## Exercise directions
Word for word, reproduce each line of the data below, omitting every image.

· · · · ·

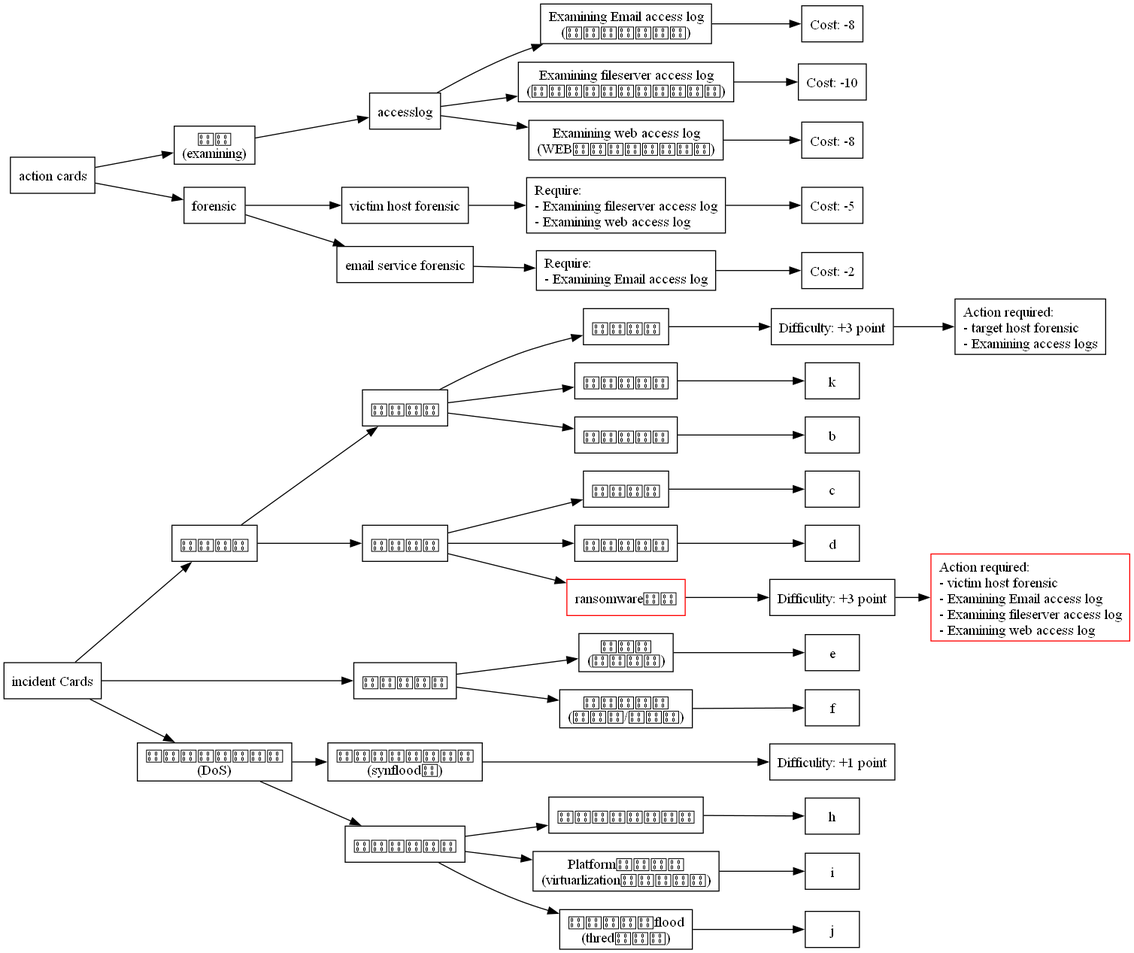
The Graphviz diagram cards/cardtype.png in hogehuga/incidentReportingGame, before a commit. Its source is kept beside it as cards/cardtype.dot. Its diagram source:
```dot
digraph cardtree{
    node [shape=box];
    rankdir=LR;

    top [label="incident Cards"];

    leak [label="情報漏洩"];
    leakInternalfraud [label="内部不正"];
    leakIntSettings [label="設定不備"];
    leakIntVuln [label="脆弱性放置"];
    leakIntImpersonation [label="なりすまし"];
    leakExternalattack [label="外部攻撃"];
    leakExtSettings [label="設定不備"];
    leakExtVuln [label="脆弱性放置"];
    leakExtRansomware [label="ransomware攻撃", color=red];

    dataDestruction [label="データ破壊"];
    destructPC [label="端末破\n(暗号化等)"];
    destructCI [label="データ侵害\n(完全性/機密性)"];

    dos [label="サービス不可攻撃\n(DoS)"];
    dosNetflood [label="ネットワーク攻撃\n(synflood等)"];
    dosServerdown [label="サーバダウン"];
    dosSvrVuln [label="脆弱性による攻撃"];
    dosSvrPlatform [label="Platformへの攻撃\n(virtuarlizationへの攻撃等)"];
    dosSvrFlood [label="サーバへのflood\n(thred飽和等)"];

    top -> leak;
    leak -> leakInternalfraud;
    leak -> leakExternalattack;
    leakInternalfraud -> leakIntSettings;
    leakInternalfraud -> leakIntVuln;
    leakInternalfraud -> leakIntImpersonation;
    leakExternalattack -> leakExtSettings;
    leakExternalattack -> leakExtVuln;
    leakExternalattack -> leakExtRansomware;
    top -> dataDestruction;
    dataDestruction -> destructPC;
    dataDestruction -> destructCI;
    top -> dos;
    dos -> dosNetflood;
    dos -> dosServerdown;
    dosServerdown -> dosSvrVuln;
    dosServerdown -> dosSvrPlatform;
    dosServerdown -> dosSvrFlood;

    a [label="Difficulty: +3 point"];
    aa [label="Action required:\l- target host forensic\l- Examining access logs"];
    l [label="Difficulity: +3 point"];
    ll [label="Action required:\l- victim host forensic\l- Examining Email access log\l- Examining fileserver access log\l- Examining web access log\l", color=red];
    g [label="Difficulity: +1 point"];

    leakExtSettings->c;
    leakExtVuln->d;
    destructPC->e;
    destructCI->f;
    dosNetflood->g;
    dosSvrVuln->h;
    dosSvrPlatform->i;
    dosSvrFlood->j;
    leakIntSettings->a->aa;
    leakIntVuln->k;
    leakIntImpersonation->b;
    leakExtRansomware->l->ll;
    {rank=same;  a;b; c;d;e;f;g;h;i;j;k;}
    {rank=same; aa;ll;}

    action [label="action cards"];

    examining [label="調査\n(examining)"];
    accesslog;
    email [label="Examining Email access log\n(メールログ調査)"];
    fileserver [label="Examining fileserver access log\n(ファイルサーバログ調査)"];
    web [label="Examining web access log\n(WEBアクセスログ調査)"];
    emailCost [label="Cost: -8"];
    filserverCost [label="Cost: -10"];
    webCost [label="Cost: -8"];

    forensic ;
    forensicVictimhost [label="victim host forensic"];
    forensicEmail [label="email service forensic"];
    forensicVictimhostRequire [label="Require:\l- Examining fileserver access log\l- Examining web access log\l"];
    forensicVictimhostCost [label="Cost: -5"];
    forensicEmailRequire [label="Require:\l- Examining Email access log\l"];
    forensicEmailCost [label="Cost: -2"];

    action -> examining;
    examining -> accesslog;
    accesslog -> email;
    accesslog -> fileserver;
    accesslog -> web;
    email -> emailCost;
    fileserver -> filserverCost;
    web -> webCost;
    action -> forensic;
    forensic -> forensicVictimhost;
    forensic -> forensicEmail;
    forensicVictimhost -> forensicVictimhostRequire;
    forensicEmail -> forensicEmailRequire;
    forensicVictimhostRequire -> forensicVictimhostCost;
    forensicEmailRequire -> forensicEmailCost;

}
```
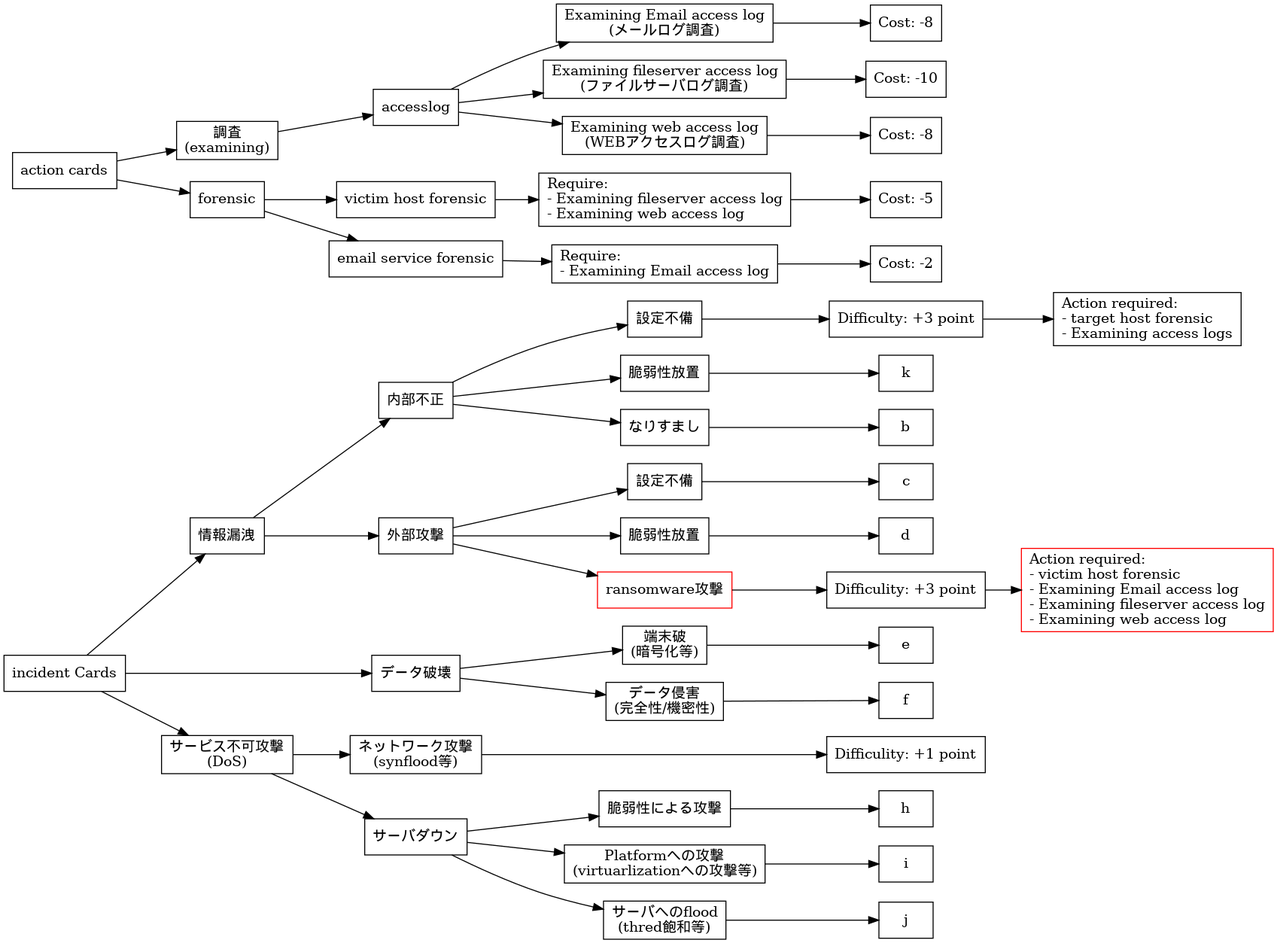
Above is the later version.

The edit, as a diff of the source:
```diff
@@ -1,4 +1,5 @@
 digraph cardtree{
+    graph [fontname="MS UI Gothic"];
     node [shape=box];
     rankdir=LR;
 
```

· · · · ·

## Response for this exercise
The Graphviz diagram cards/cardtype.png in hogehuga/incidentReportingGame, before a commit. Its source is kept beside it as cards/cardtype.dot. Its diagram source:
```dot
digraph cardtree{
    node [shape=box];
    rankdir=LR;

    top [label="incident Cards"];

    leak [label="情報漏洩"];
    leakInternalfraud [label="内部不正"];
    leakIntSettings [label="設定不備"];
    leakIntVuln [label="脆弱性放置"];
    leakIntImpersonation [label="なりすまし"];
    leakExternalattack [label="外部攻撃"];
    leakExtSettings [label="設定不備"];
    leakExtVuln [label="脆弱性放置"];
    leakExtRansomware [label="ransomware攻撃", color=red];

    dataDestruction [label="データ破壊"];
    destructPC [label="端末破\n(暗号化等)"];
    destructCI [label="データ侵害\n(完全性/機密性)"];

    dos [label="サービス不可攻撃\n(DoS)"];
    dosNetflood [label="ネットワーク攻撃\n(synflood等)"];
    dosServerdown [label="サーバダウン"];
    dosSvrVuln [label="脆弱性による攻撃"];
    dosSvrPlatform [label="Platformへの攻撃\n(virtuarlizationへの攻撃等)"];
    dosSvrFlood [label="サーバへのflood\n(thred飽和等)"];

    top -> leak;
    leak -> leakInternalfraud;
    leak -> leakExternalattack;
    leakInternalfraud -> leakIntSettings;
    leakInternalfraud -> leakIntVuln;
    leakInternalfraud -> leakIntImpersonation;
    leakExternalattack -> leakExtSettings;
    leakExternalattack -> leakExtVuln;
    leakExternalattack -> leakExtRansomware;
    top -> dataDestruction;
    dataDestruction -> destructPC;
    dataDestruction -> destructCI;
    top -> dos;
    dos -> dosNetflood;
    dos -> dosServerdown;
    dosServerdown -> dosSvrVuln;
    dosServerdown -> dosSvrPlatform;
    dosServerdown -> dosSvrFlood;

    a [label="Difficulty: +3 point"];
    aa [label="Action required:\l- target host forensic\l- Examining access logs"];
    l [label="Difficulity: +3 point"];
    ll [label="Action required:\l- victim host forensic\l- Examining Email access log\l- Examining fileserver access log\l- Examining web access log\l", color=red];
    g [label="Difficulity: +1 point"];

    leakExtSettings->c;
    leakExtVuln->d;
    destructPC->e;
    destructCI->f;
    dosNetflood->g;
    dosSvrVuln->h;
    dosSvrPlatform->i;
    dosSvrFlood->j;
    leakIntSettings->a->aa;
    leakIntVuln->k;
    leakIntImpersonation->b;
    leakExtRansomware->l->ll;
    {rank=same;  a;b; c;d;e;f;g;h;i;j;k;}
    {rank=same; aa;ll;}

    action [label="action cards"];

    examining [label="調査\n(examining)"];
    accesslog;
    email [label="Examining Email access log\n(メールログ調査)"];
    fileserver [label="Examining fileserver access log\n(ファイルサーバログ調査)"];
    web [label="Examining web access log\n(WEBアクセスログ調査)"];
    emailCost [label="Cost: -8"];
    filserverCost [label="Cost: -10"];
    webCost [label="Cost: -8"];

    forensic ;
    forensicVictimhost [label="victim host forensic"];
    forensicEmail [label="email service forensic"];
    forensicVictimhostRequire [label="Require:\l- Examining fileserver access log\l- Examining web access log\l"];
    forensicVictimhostCost [label="Cost: -5"];
    forensicEmailRequire [label="Require:\l- Examining Email access log\l"];
    forensicEmailCost [label="Cost: -2"];

    action -> examining;
    examining -> accesslog;
    accesslog -> email;
    accesslog -> fileserver;
    accesslog -> web;
    email -> emailCost;
    fileserver -> filserverCost;
    web -> webCost;
    action -> forensic;
    forensic -> forensicVictimhost;
    forensic -> forensicEmail;
    forensicVictimhost -> forensicVictimhostRequire;
    forensicEmail -> forensicEmailRequire;
    forensicVictimhostRequire -> forensicVictimhostCost;
    forensicEmailRequire -> forensicEmailCost;

}
```
Above is the later version.

The edit, as a diff of the source:
```diff
@@ -1,4 +1,5 @@
 digraph cardtree{
+    graph [fontname="MS UI Gothic"];
     node [shape=box];
     rankdir=LR;
 
```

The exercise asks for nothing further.